Complex relationship with Iran
Like his predecessors, Sadr rejects a permanent presence of US troops as an occupation or combat force. He is, however, open to a US military presence as trainers and in providing logistical support to the Iraqi army, which he acknowledges is overly dependent on American military procurement.
Sadr has a long and complex relationship with Iran, full of nuances, difficult to grasp for external observers. When he perceives himself to be under threat in Iraq, Sadr frequently spends long periods in Iran. He is aware that relations between the two countries are now unbreakable, but he is also opposed to pro-Iran militias operating inside Iraq and to Tehran’s interference in what he regards as his own country’s internal affairs.
His opposition to pro-Iran militias should not, the sources point out, be confused with an opposition to Hashd al-Shaabi (the Popular Mobilisation Forces or PMF) – that is a far more complex situation.
This is important because western analysis – and I have first-hand experience with this – usually tends to wrongly conflate the PMF and pro-Iran militias.
We have also been told that Sadr favours increased relations with Russia and China to help Iraq’s future development, provided this is done in the interests of Iraq and without any external power of veto. The same is true for Saudi Arabia.
He is also said to be reluctant for Iraq to be dragged into the logic and policies of the Axis of Resistance, an anti-western, anti-Israel, anti-Saudi military and political alliance spearheaded by Iran with Syrian and Hezbollah participation. For Sadr, the primary objective is the renaissance of Iraq and, to this end, the country should stay away from regional political schemes.
Coalition with Sunni parties
To a specific question asking whether Iraq should join the Abraham Accords, normalising relations with Israel, the answer was vehemently negative. Sadr would aim to create a national agenda and free Iraq from the policies of other regional and non-regional powers, which for two decades have been settling their scores on Iraqi soil – prioritising the reconstruction of the country and rejecting any external interference whatsoever.
As for the new Iraqi government, al-Najaf sources point to Sadr’s intention to free himself from most Shia blocs’ vetoes and look for a possible coalition with the Sunni parties of Halbousi and Khanjar and Barzani’s KDP.
Preliminary conclusions to be drawn from what Sadr’s staff has been willing to share is that if the Iraqi leader succeeds in his plan to shape a new government, it would be a clear attempt to overcome the sectarian divide and to promote more coalition governance in Iraq.
These three blocs’ seats combined are close to the threshold of the 165 needed to win a confidence vote, and the joining of minor parties could allow such a target to be reached. Of course, it remains to be seen whether other Shia blocs and power-brokers, mainly Maliki and Ameri, would consent to Sadr’s plan – not to mention the pro-Iran militias. From this point of view, the clumsy drone attack against Khadimi’s house serves more as a warning shot rather than a direct personal threat.

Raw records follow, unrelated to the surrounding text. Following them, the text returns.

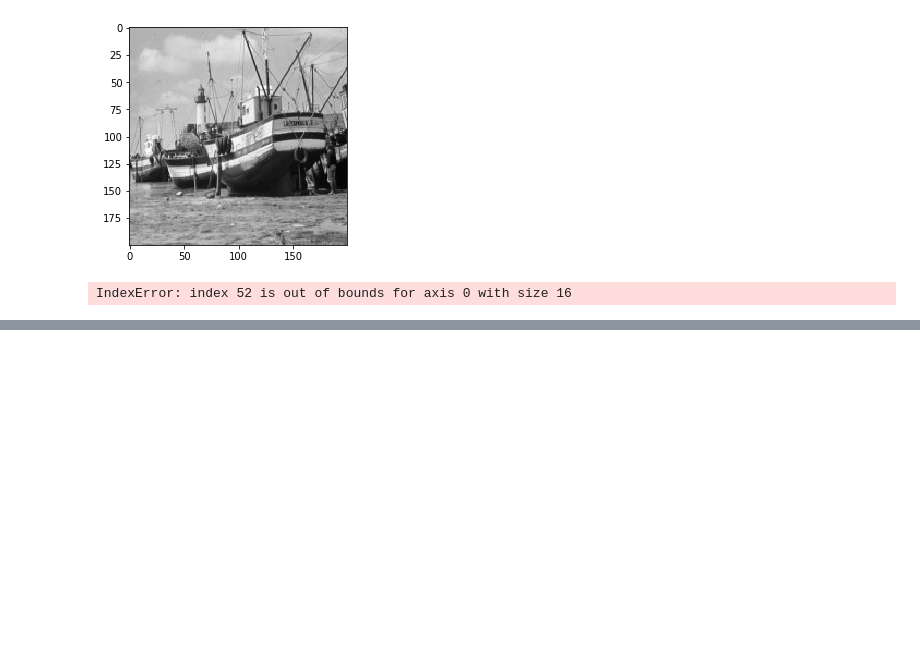
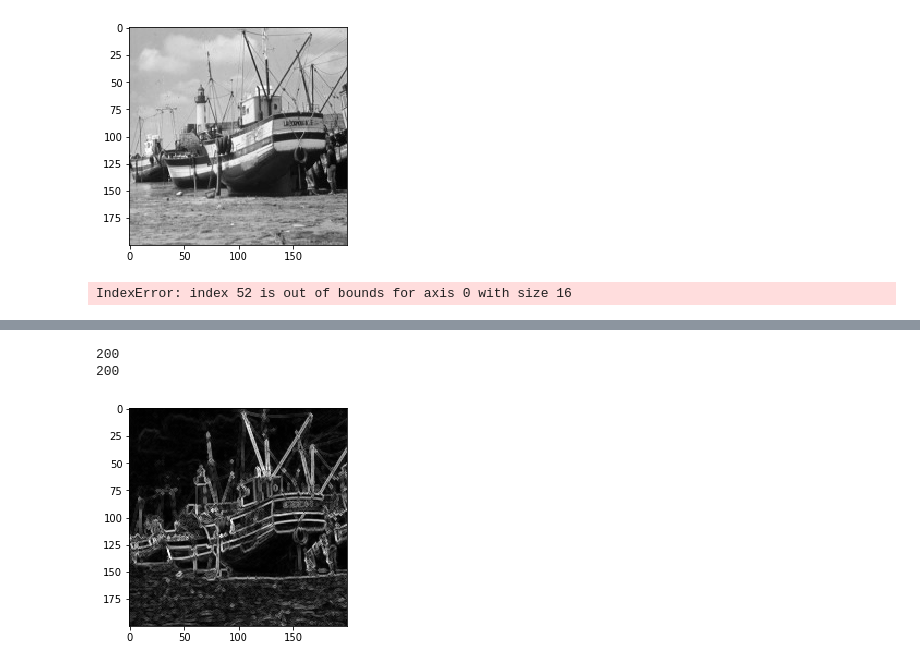
Before and after one commit to zaxaheb/waterpixels, a Jupyter notebook: Waterpixels.ipynb, the cells around one changed output, grey strips where cells are left out. Saved outputs shown, nothing was run; the diff lists cells and outputs as text; code cells hidden in the pictures; blank space fills up the shorter version.

```diff
--- a/Waterpixels.ipynb
+++ b/Waterpixels.ipynb
@@ -705,0 +732,11 @@ plt.imshow(M, cmap='gray')
+# %%
+se=morpho.selem.disk(1)
+
+grad=morpho.dilation(im,se)-morpho.erosion(im,se)
+plt.imshow(grad, cmap='gray')
+print(len(grad))
+print(len(im))
+# %% [output]
+200
+200
+[figure, added]
```
Also changed, not shown: parts of 16 cells of this notebook.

The coalition that Sadr seems to have in mind could nevertheless collide with his intention to free Iraq from external interferences. Such a stance, the reasoning goes, would be put to the test by the influence that Turkey is attributed to have on the Halbousi and Khanjar parties, and by the US’s and Israel’s influence on Barzani’s KDP.
The following weeks in Iraq will be tense. Above all, there is bound to be a reckoning between competing pro-Iranian power blocs in Iraq, if not competing interests within Iran’s Islamic Revolutionary Guards Corps (IRGC) itself.
These are interesting times, and for Esmail Qaani, the IRGC’s commander, not easy ones.
The views expressed in this article belong to the author and do not necessarily reflect the editorial policy of Middle East Eye.
Marco Carnelos is a former Italian diplomat. He has been assigned to Somalia, Australia and the United Nations. He served in the foreign policy staff of three Italian prime ministers between 1995 and 2011. More recently he has been Middle East peace process coordinator special envoy for Syria for the Italian government and, until November 2017, Italy’s ambassador to Iraq.
Middle East Eye